Companies that cater to that desire for self-fulfillment--at an affordable price--can thrive no matter what the economic climate. The key is to stay fresh and relevant: after all, you must show that you can think as creatively as your customers.
One such success story is iLoveToCreate, a Duncan Enterprises Company based in Fresno, Calif. Founded in 1946 and still owned and operated by the same family, the company continues to expand its product selection thanks to targeted research into customer needs and expectations.
"We have experienced substantial sales growth for the past four years," says Valerie Marderosian, iLoveToCreate's chief creative office and senior vice president of sales and marketing. "Prior to the economic downturn, our specific product categories were growing steadily, but growth the last four years has been significant across each of our brands."
One way the company has stayed ahead is by keeping up with trends in DIY fashion. Their fabric paints and markers--sold under brand names including Tulip, Puffy and Scribbles--appeal to kids and teens who want to put their own twist on T-shirts, hats and jeans.
"We track trends very closely, especially those in fashion and home décor," says Marderosian. "Tie-dye has been very prominent on fashion runways around the world for several years, and our Tulip One-Step Tie-Dye program has experienced substantial growth year after year. Neon colors in fashion are an unquestionable trend right now and those colors are selling ridiculously fast."

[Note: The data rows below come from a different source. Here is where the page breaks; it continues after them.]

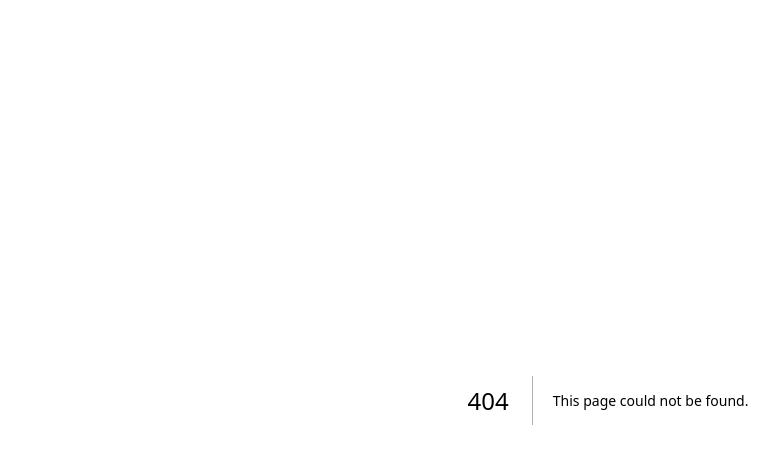
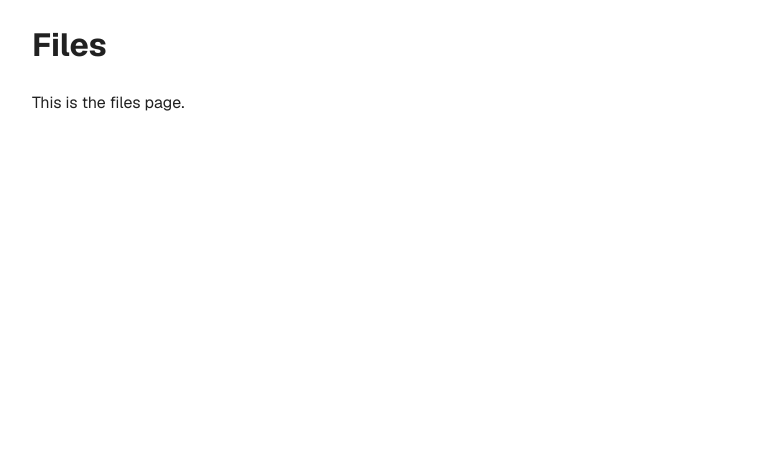
Before and after one commit to htanjo/nextjs-demo, a Next.js app: page /files in a window 1280 px wide. Before the commit this address had no page. Shown: the top 464 px of the page, without its empty margins (32-811 px from the left). Built offline with nearby package versions, Linux system fonts and the light colour scheme; what @mui/material-nextjs would draw is missing.

Commit message:
Add files page

```diff
--- /dev/null
+++ b/app/files/page.tsx
@@ -0,0 +1,10 @@
+import { Container } from "@mui/material";
+
+export default function Files() {
+  return (
+    <Container>
+      <h1>Files</h1>
+      <p>This is the files page.</p>
+    </Container>
+  );
+}
```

The company's own self-image has been a key aspect in its continuing success: iLoveToCreate positions itself as selling creativity, not crafts. "We've heard from so many consumers that creativity has helped them heal emotionally and physically," says Marderosian. "It's not always about what you end up with, but rather the experience of using paint and glitter and glue to express your emotion. Creativity really is a powerful force."
Numerous other craft-oriented companies have made the same connection between their products and their customers. They're not just selling paints and beads, they're selling self-fulfillment--and Americans are buying.